The Eternal Home Cemetery looked very calm and clean that morning. The fresh green of the grass and the flowers on some graves contrasted sharply with the gray or black obelisks. My parents have modest grave markers that lie flat on the grass. The marble on my mom's marker and the lettering have faded somewhat, but her face smiles just the way it did on the day that we took that picture.

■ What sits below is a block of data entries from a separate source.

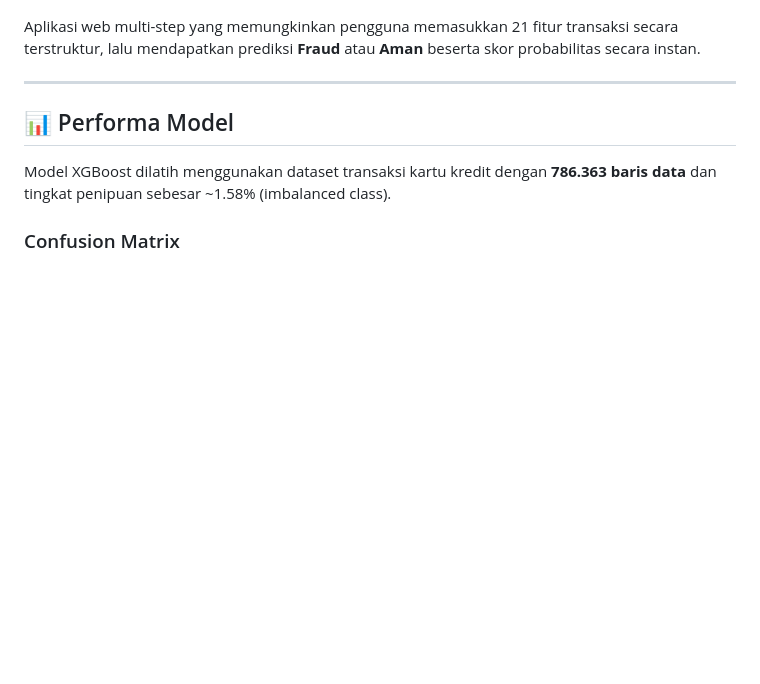
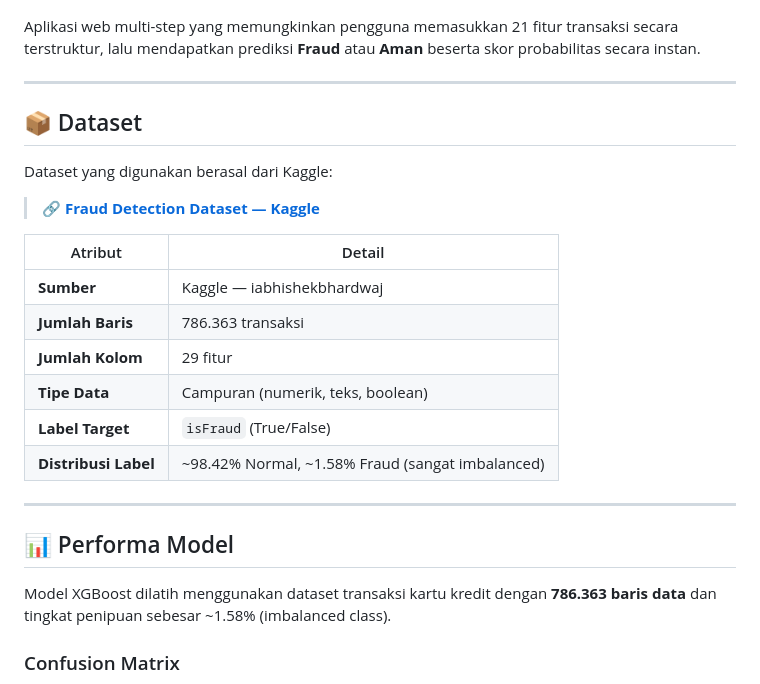
Before and after one commit to LordDarkness99/fraud-detection, a Markdown page: README.md, the part around the change. Drawn GitHub-style; blank space fills up the shorter version.

Commit message:
docs: add Kaggle dataset section to README

```diff
--- a/README.md
+++ b/README.md
@@ -9,6 +9,23 @@
 ![Tampilan Web Fraud Guard AI](assets/tampilanWeb.png)
 
 Aplikasi web multi-step yang memungkinkan pengguna memasukkan 21 fitur transaksi secara terstruktur, lalu mendapatkan prediksi **Fraud** atau **Aman** beserta skor probabilitas secara instan.
+
+---
+
+## 📦 Dataset
+
+Dataset yang digunakan berasal dari Kaggle:
+
+> 🔗 **[Fraud Detection Dataset — Kaggle](https://www.kaggle.com/datasets/iabhishekbhardwaj/fraud-detection)**
+
+| Atribut | Detail |
+|---|---|
+| **Sumber** | Kaggle — iabhishekbhardwaj |
+| **Jumlah Baris** | 786.363 transaksi |
+| **Jumlah Kolom** | 29 fitur |
+| **Tipe Data** | Campuran (numerik, teks, boolean) |
+| **Label Target** | `isFraud` (True/False) |
+| **Distribusi Label** | ~98.42% Normal, ~1.58% Fraud (sangat imbalanced) |
 
 ---
 
```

We were visiting Taka's family in Japan. I wrote about it in the story called The Cities, published in this blog. After the festivities that included the whole Toyoda clan ended, his parents took us to a hot springs resort in the mountains. It was lovely there. I truly loved staying in a Japanese style place, instead of in one of those boxy rooms that look exactly alike in every hotel in the world. At dinner time, all of us filed into a large suite, that was also Taka's parents' bedroom. Because it was a bedroom, the smaller kids (the Japanese children are adorable!) were rolling and wrestling in the folded futons.
Sonny's five year old cousin, Serena, for the nth time during that trip, found him and took him to where the action was. Like puppies, they jumped onto the soft mattresses and blankets and commenced a terrific wrestling match. Serena won. All of us applauded her efforts. My mother chose that moment to make her grand entrance. She wore a simple kimono. It suited her really well. She was warmly greeted by everyone. Mom always struggled with the inferiority complex, but this was one of the rare times when she felt at ease. Her picture shows it.
Dad gazed at us from his photo on the marker with his characteristic humor and humility. I liked his purple silk shirt that he was wearing on that photo.
I miss him so much!